Although there are no guaranteed ways of preventing crime completely, the following are 11 simple things that students, staff, and faculty can do on the Old Westbury campus that may deter property and violent crime.
1. Lock your doors.
Residence Hall room doors, office doors, and especially car doors. Most property crimes are crimes of opportunity. Take away the opportunity -- lower the chances of being the victim of a property crime.
2. List serial numbers/mark property.
You should keep a list of all serial numbers of all valuables (especially stereos, computers) in a safe place. Property without serial numbers should have a unique number or signature inscribed in an inconspicuous location. For example, you may want to pick a page of all your text books, say page number 68 and sign your name inside all of your books. Participation in the Operation I.D. program (a program that marks valuable and vulnerable items so that they can be identified as belonging to a specific student) enables law enforcement agencies nationwide to trace your property back to its legitimate owner in the event it is ever lost or stolen. This marking of property with a unique identifier along with recorded serial numbers aids in the recovery of property and the prosecution of the offenders. Please see the “Services” section for detailed information about Operation I.D.

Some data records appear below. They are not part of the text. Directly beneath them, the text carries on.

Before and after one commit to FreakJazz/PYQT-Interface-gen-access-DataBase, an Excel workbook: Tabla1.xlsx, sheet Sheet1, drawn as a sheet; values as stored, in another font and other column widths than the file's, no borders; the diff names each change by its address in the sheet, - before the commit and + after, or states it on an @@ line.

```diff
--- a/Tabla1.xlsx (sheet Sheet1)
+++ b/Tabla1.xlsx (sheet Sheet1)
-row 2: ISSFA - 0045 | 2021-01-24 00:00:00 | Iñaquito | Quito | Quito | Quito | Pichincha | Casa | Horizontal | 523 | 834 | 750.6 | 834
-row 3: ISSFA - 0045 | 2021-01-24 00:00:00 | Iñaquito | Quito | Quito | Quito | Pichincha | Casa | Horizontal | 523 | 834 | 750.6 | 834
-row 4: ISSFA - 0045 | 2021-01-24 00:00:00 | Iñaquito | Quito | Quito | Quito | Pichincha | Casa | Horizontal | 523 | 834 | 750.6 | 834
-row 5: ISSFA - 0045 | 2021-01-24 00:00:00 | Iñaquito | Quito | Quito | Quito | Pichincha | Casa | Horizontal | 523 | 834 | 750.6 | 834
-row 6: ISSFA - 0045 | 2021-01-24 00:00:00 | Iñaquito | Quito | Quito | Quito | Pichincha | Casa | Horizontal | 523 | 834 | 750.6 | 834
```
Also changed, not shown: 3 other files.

3. Report promptly.
If you believe an item is stolen, report it to University Police immediately. There is a direct, inverse correlation between the time lapse in reporting a crime and the ability of the police to solve a crime. Reporting quickly gives you the best chance of having your property recovered.
4. Be cognizant of your surroundings.
Take mental notes. Know the location of building exits and emergency phones before you need them. Be aware of what is going on around you and report suspicious activity to the University Police immediately. If you are not sure, make the call anyway.
5. Don't talk to strangers.
Often this grade school advice is forgotten on a college campus.
6. Be a keen observer.
This takes practice, but will be worth the effort. Physical descriptors (height, weight, skin complexion, facial hair, etc.) as well clothing descriptions, vehicle descriptions and license plate numbers are invaluable to the University Police when incidents occur.
7. Stay in groups.
Walk out to the parking lots in groups. Or if you must walk alone, call the University Police for an escort if you feel uncomfortable.
8. Stay in public places.
Don't walk empty paths alone or stay late in a classroom or office after hours. If you must do so, call University Police to let us know.
9. Protect yourself.
Have your car keys in your hand before leaving the building so that you will not have to fumble for them in the parking lot. Carry a whistle key chain that can serve as a warning call if a suspicious situation arises. Always have a small flashlight handy.
10. Protect others.
Keep a watchful eye out for our students, staff, and faculty, and their respective personal property. Only with the cooperation of the entire campus community can crime be truly prevented to the fullest extent.
11. Leave a light and a radio or television on when you are going to be away for an extended period.
Purchasing an inexpensive timer will allow you to make your residence appear occupied, even when it isn't, which will discourage most burglars.